Seafaring has, of course, always been a mobile profession with a long heritage, stretching back centuries, of crew serving aboard ships not originating in their local ports or country of birth, ocean-going liners and tramp steamers being obvious examples. On the blog we have looked previously at lascars engaged as foreign labour and subsequently shipwrecked on board ships plying to and from south Asia during the period of British colonial rule: Mahratta I, 1909; the Magdapur, 1939; and the Medina, 1917. The Tangistan is a good example of this phenomenon earlier in the war: when she was lost in 1915 en route from Beni Saf, Algeria, for Middlesbrough, her crew included men from the Indian Merchant Service and Scandinavian sailors.

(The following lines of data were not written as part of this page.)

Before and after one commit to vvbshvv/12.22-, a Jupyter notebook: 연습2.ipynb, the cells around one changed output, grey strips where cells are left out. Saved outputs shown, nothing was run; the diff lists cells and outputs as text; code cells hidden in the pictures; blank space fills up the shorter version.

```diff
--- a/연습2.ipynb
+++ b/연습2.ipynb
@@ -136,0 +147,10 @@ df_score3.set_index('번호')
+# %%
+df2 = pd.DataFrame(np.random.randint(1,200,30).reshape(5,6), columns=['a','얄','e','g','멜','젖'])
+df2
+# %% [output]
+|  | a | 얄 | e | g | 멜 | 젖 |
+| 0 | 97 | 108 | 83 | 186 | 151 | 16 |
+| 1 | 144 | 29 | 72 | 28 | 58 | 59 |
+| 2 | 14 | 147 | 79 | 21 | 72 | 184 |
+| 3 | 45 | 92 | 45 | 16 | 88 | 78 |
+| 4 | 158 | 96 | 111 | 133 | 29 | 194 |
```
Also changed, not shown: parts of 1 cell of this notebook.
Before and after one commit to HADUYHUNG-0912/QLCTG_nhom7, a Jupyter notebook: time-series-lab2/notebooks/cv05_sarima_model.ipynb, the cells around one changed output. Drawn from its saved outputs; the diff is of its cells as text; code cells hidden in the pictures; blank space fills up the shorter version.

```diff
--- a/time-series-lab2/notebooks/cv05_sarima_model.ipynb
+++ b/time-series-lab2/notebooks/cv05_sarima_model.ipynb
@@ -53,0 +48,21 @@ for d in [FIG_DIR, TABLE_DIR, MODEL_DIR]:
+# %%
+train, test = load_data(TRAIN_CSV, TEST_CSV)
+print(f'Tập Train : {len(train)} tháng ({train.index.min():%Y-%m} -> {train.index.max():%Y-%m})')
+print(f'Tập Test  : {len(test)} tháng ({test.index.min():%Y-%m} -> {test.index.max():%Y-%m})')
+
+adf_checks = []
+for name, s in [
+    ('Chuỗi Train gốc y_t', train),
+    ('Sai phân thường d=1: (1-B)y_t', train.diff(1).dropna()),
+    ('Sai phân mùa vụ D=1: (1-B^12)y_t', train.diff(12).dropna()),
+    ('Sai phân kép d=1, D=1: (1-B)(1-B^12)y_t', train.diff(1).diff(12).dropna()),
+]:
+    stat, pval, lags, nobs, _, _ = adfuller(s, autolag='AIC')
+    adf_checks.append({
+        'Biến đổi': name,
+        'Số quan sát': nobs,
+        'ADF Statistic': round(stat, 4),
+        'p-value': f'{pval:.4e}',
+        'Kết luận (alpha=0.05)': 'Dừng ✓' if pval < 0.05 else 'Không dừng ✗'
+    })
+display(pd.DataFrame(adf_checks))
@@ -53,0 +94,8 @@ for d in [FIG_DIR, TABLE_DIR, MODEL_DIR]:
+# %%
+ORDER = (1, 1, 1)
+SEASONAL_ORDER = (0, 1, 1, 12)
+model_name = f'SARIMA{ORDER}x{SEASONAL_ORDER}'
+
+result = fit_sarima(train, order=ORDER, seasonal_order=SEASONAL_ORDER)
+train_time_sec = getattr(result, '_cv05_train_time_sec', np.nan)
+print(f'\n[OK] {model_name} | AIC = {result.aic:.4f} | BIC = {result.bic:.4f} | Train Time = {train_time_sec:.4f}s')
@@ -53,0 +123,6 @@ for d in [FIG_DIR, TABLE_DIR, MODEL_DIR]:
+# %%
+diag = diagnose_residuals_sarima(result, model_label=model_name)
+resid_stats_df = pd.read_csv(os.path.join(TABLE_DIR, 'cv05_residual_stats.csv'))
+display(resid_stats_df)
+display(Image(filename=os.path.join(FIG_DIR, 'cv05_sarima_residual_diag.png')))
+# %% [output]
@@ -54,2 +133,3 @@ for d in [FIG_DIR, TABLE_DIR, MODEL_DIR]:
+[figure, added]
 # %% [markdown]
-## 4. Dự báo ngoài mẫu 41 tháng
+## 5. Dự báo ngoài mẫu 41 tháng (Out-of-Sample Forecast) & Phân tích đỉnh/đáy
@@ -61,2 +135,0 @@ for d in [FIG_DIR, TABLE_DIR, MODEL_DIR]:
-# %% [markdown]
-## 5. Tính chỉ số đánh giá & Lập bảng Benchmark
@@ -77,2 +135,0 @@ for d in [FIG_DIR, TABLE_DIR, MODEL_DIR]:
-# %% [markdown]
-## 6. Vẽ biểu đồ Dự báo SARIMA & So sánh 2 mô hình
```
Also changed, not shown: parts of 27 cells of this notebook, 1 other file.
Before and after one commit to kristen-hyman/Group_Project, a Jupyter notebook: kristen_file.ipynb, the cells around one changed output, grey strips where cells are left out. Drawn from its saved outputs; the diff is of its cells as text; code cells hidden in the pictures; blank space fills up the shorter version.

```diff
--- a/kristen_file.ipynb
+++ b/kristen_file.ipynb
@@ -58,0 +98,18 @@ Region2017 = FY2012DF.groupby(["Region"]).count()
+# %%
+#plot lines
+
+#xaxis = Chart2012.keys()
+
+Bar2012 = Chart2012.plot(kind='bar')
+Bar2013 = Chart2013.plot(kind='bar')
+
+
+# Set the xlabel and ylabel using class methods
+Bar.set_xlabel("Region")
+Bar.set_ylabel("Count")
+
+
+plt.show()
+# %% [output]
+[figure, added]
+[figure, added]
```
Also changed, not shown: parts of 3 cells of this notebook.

The international composition of crews working on domestic routes appears to become more marked as the war continued. A primary contributory factor was, of course, the shortage of labour in the merchant marine, as experienced sailors were recruited into the Royal Navy, and the high death and injury toll among the crews of ships lost to war causes.  There were other factors, including international agreements (which will be covered in a later post). Undoubtedly, further research among the histories of each individual crew member might well reveal other factors at play: for example, rates of pay and war displacement (shipwreck by war causes and internment of vessels).

In July 1917, another collier, the Empress, would also be sunk in the North Sea with a truly multinational crew on a wholly domestic route, this time delivering coal from the Tyne to Southend-on-Sea. Among the survivors on that occasion were 3 Norwegians; 2 Argentines; 2 Swedes; and one man each representing Denmark, the Netherlands, Portugal, Russia (although at this period crewmen from the Baltic Grand Duchies of Russia were lumped under the ‘catch-all’ label of ‘Russian’ in contemporary sources) and Spain. Among the dead were Swede Peter Anderson [sic], able seaman; Norwegian Olaf Husby, boatswain; and Dutchman Peter van Klanders, fireman.

There is a similar tally on board a larger collier, the Polesley, which lost all but one of her 43 crew when she was torpedoed in 1918. Half came from diverse national and ethnic backgrounds. Some originated from various corners of the contemporary British Empire: three men from Sierra Leone, one man from the Bahamas and another from Nevis; a South African; one man from India; and another from Hong Kong. Others came from countries unconnected to the Empire: there were five Japanese sailors on board, and from Europe two Danes and two Lithuanians, a Norwegian, a Russian, a Spaniard and a Swede lost their lives.

These three specific cases among British colliers, the Sir Francis, the Empress, and the Polesley, shine a light on a hidden, but significant, heritage of multinational and multi-ethnic crew composition on British ships during the First World War.

(All crew details from the Commonwealth War Graves Commission website.)